Web document revisions
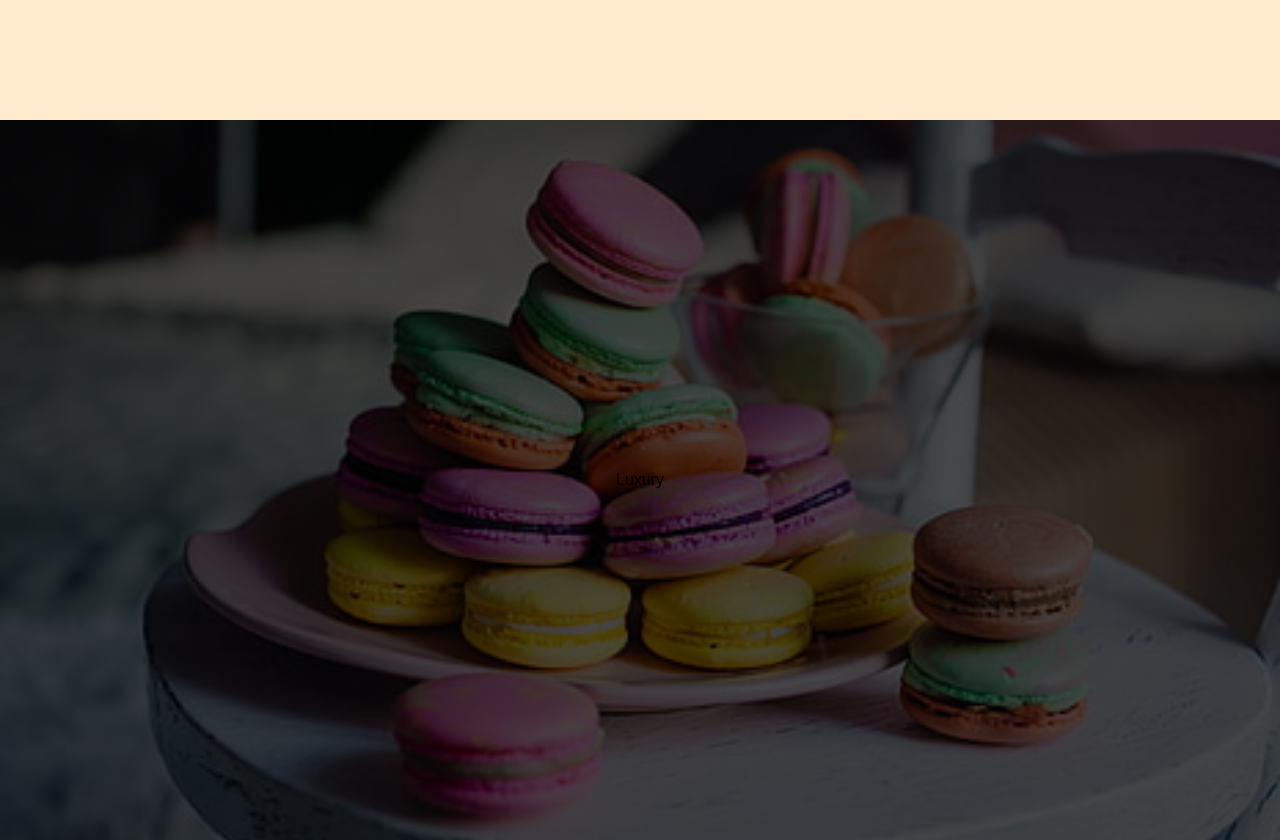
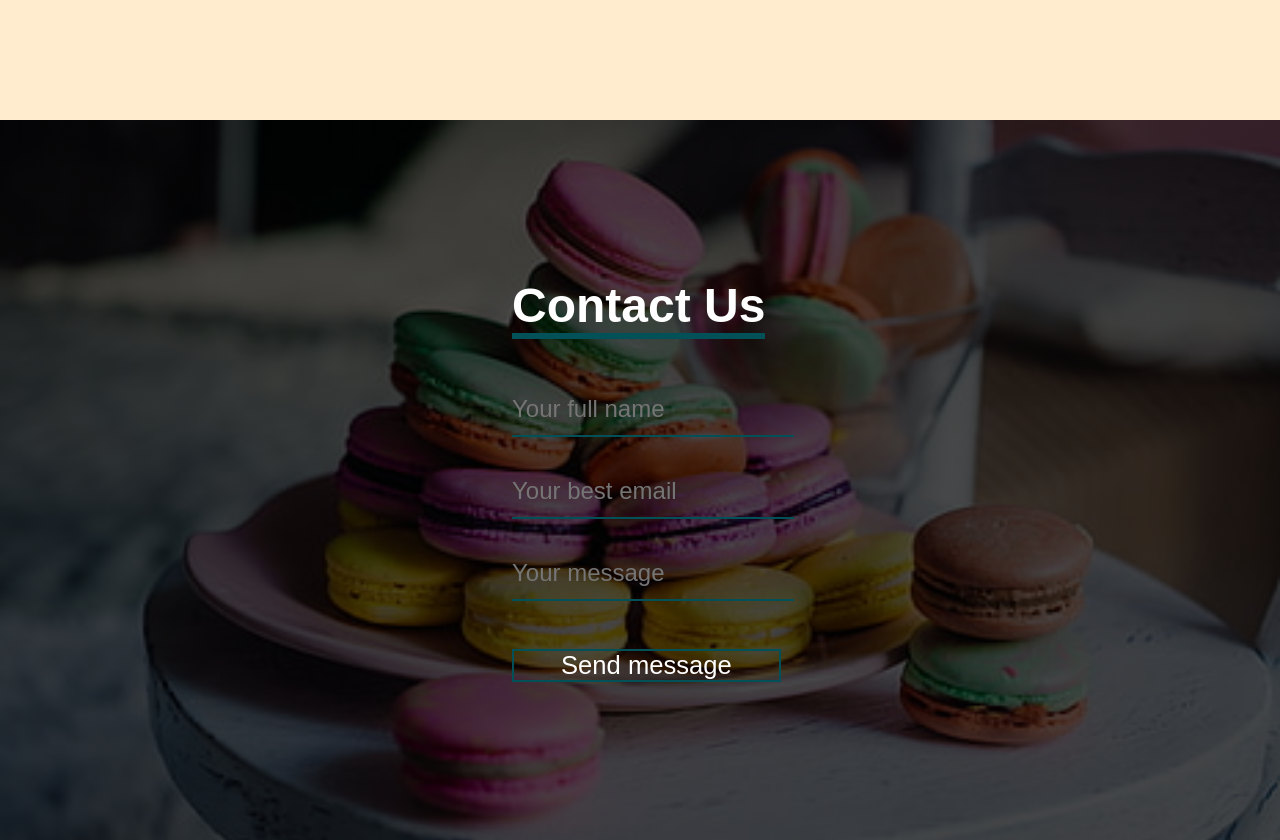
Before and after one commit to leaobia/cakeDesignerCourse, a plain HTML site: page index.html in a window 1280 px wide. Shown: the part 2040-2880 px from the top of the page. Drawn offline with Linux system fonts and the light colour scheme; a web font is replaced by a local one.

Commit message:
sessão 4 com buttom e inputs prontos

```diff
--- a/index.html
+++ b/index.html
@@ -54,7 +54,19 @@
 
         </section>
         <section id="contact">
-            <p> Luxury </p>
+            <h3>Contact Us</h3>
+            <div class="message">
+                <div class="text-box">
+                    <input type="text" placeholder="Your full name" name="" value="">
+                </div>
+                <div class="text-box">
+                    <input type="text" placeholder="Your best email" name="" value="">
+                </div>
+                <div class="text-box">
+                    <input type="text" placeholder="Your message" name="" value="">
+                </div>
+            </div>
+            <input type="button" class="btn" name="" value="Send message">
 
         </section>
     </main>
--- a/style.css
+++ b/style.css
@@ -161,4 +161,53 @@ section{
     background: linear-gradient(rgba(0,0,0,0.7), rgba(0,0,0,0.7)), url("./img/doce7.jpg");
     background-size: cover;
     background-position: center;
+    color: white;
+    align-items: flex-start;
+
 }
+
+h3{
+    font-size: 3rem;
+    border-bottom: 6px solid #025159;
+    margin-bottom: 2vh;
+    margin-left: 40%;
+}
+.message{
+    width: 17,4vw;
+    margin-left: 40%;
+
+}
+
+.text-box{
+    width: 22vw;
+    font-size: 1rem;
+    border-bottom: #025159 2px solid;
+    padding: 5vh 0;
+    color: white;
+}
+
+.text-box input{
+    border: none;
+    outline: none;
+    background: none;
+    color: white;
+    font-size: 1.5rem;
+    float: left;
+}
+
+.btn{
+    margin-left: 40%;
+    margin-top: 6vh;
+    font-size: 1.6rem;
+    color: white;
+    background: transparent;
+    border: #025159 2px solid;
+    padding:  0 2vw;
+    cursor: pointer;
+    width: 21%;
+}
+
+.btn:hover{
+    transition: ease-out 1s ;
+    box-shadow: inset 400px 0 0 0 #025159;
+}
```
==
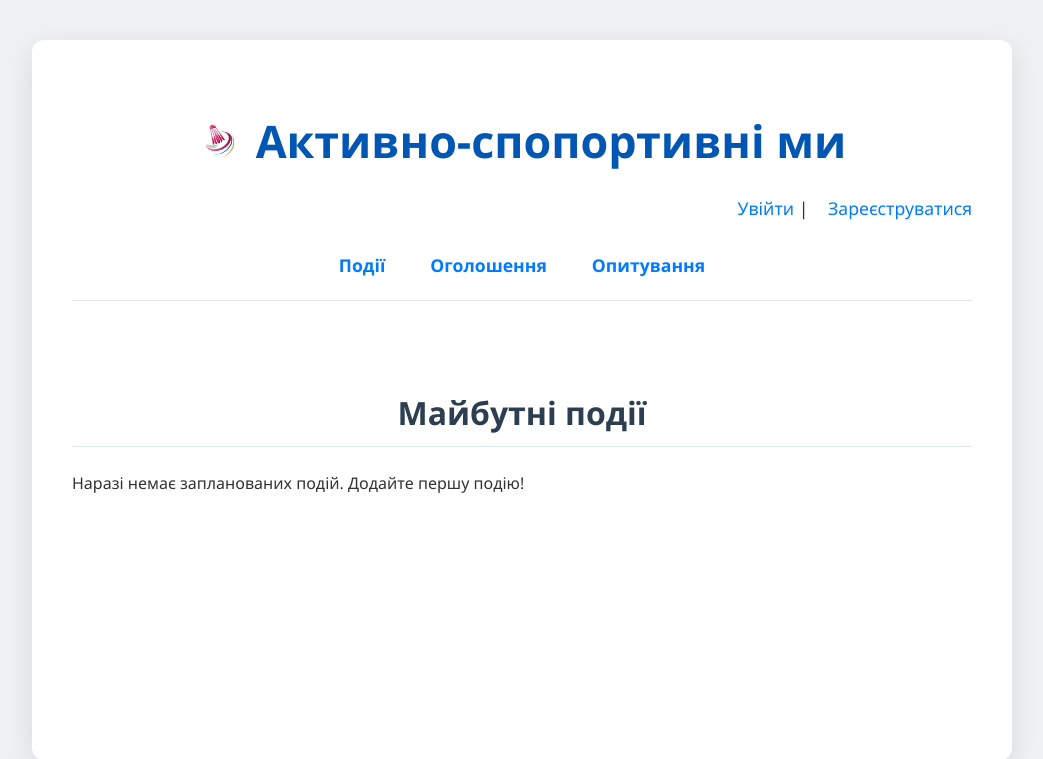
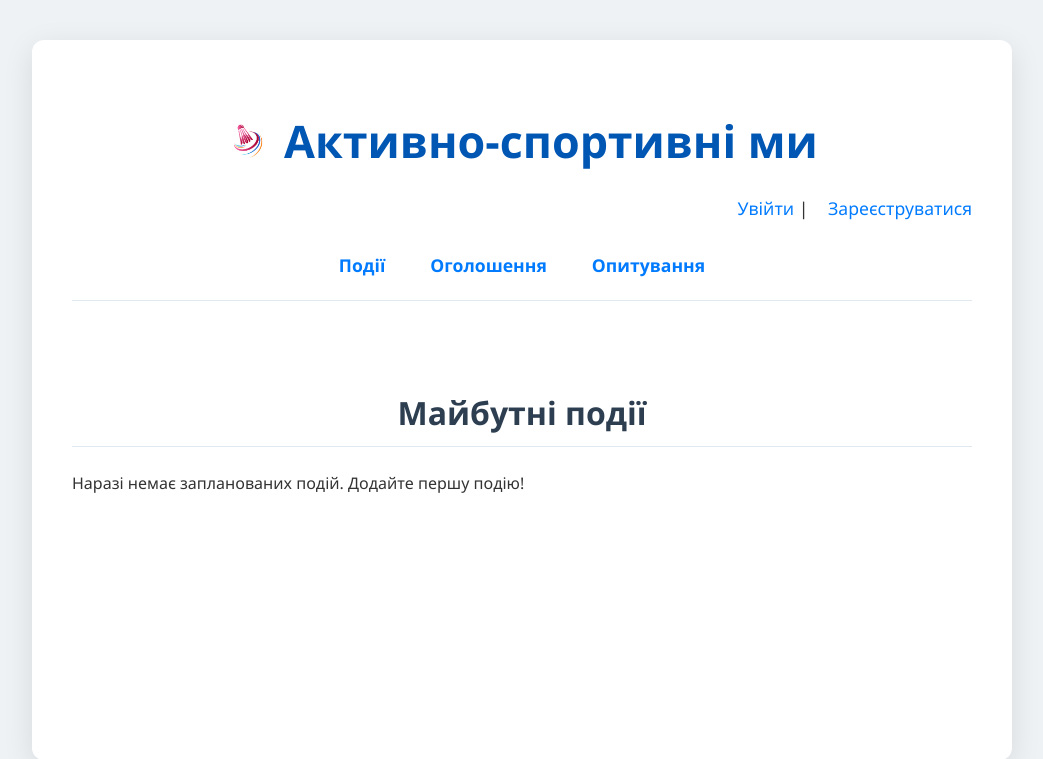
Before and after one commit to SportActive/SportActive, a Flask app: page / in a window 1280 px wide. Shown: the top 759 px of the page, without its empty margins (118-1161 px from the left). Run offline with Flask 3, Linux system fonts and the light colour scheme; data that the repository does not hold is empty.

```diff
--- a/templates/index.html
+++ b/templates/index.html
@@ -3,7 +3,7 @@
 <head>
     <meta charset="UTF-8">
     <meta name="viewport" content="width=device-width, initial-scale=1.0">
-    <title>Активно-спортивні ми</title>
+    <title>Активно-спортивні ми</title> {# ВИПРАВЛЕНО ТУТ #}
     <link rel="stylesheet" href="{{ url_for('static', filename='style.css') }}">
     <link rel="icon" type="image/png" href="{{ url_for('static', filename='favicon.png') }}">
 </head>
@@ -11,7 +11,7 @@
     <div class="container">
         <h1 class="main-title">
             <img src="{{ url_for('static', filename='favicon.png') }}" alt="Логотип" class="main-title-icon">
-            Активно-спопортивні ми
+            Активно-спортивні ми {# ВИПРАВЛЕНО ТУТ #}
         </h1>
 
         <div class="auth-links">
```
==
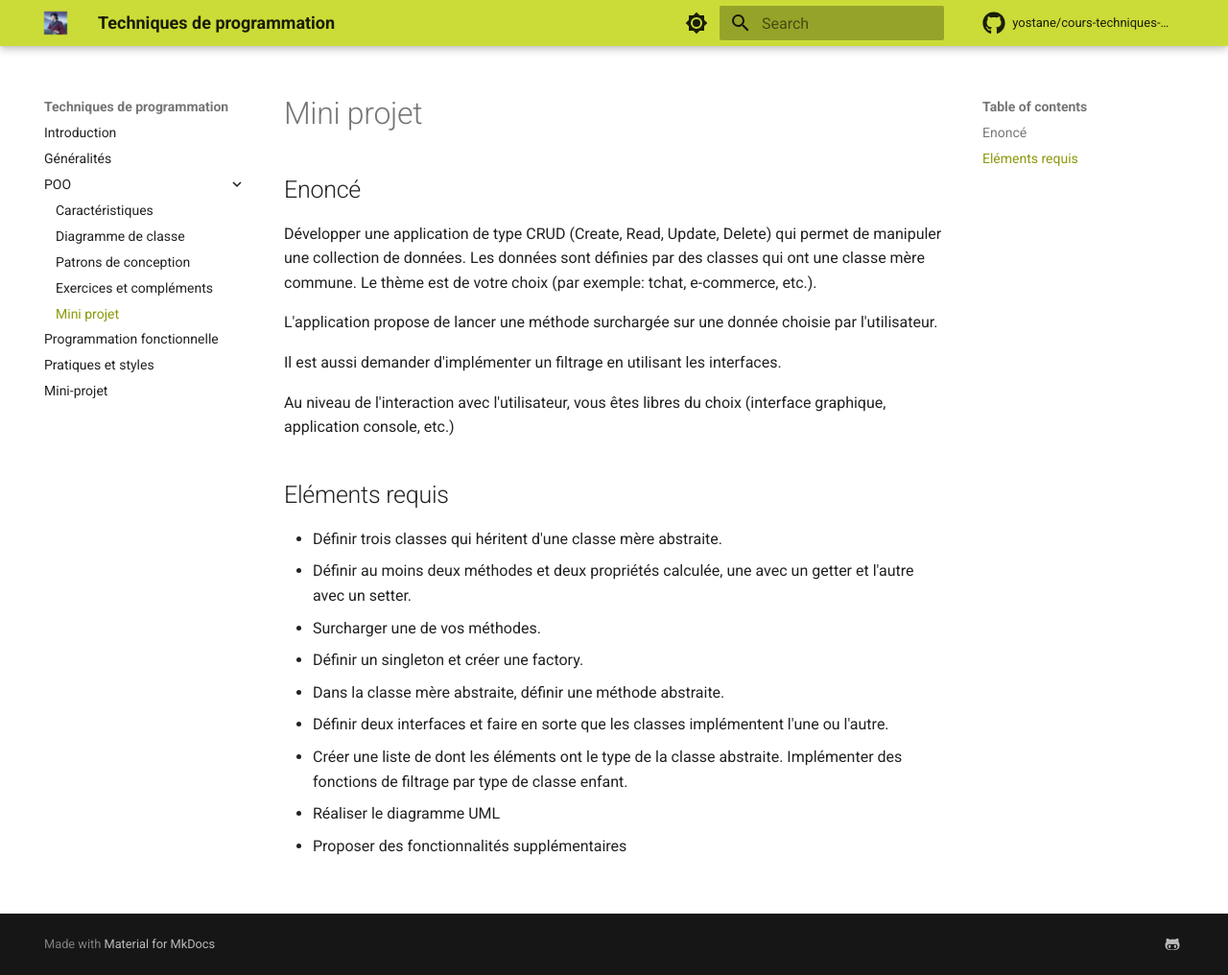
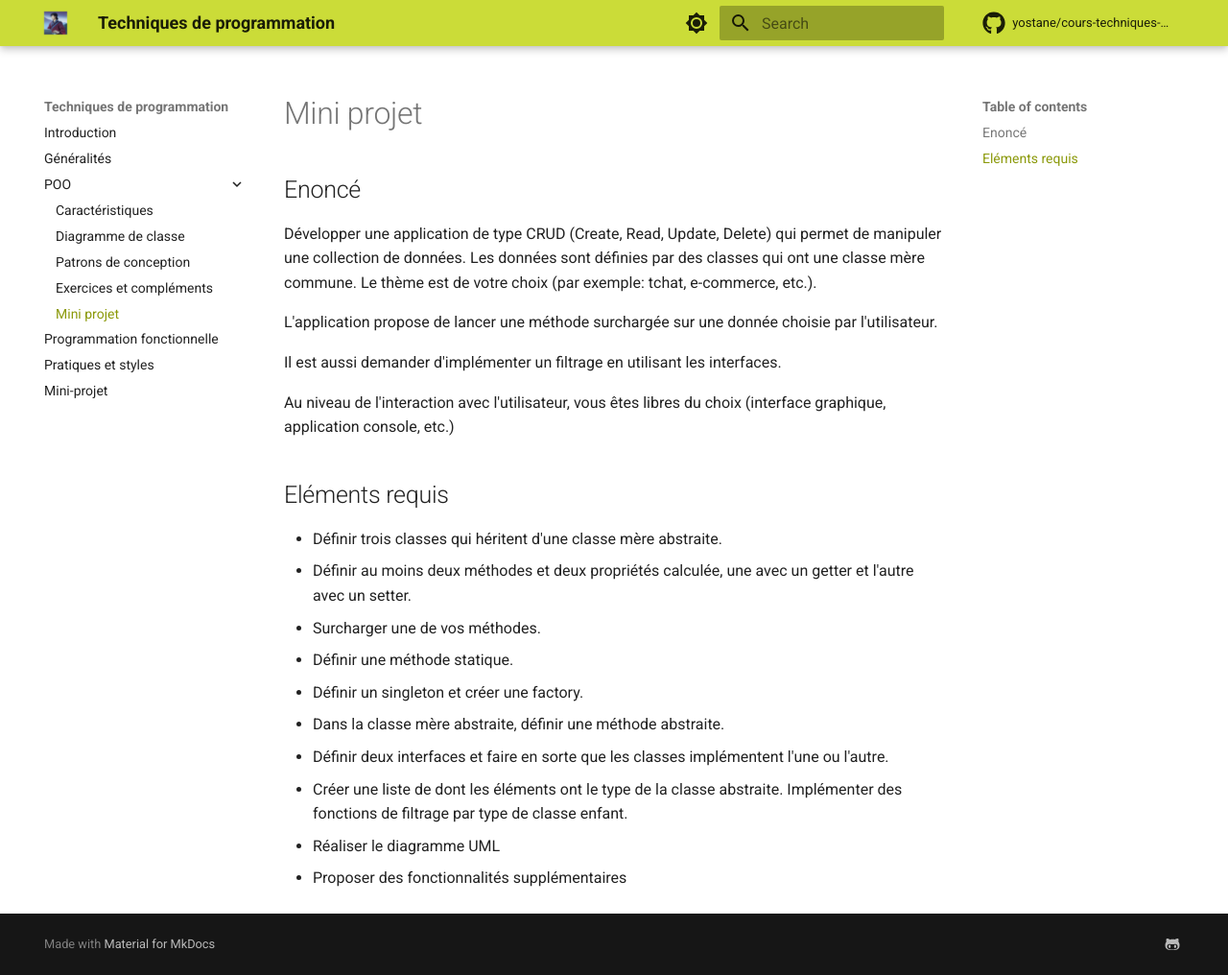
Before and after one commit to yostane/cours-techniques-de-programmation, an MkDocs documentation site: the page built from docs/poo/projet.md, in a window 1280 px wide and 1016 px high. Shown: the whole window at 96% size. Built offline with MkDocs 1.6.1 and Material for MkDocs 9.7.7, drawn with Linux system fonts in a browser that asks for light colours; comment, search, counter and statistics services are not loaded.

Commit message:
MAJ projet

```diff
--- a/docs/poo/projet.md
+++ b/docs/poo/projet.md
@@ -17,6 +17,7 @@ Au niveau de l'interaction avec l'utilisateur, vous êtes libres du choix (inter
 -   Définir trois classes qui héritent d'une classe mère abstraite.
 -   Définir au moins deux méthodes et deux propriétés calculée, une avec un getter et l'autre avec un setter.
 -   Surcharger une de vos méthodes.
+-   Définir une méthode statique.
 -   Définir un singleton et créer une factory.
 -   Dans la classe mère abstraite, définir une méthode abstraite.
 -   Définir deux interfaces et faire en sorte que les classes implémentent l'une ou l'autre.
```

**Your objective**
Copy every line of the records above that contains "background".

**Output for this task**
     background: linear-gradient(rgba(0,0,0,0.7), rgba(0,0,0,0.7)), url("./img/doce7.jpg");
     background-size: cover;
     background-position: center;
+    background: none;
+    background: transparent;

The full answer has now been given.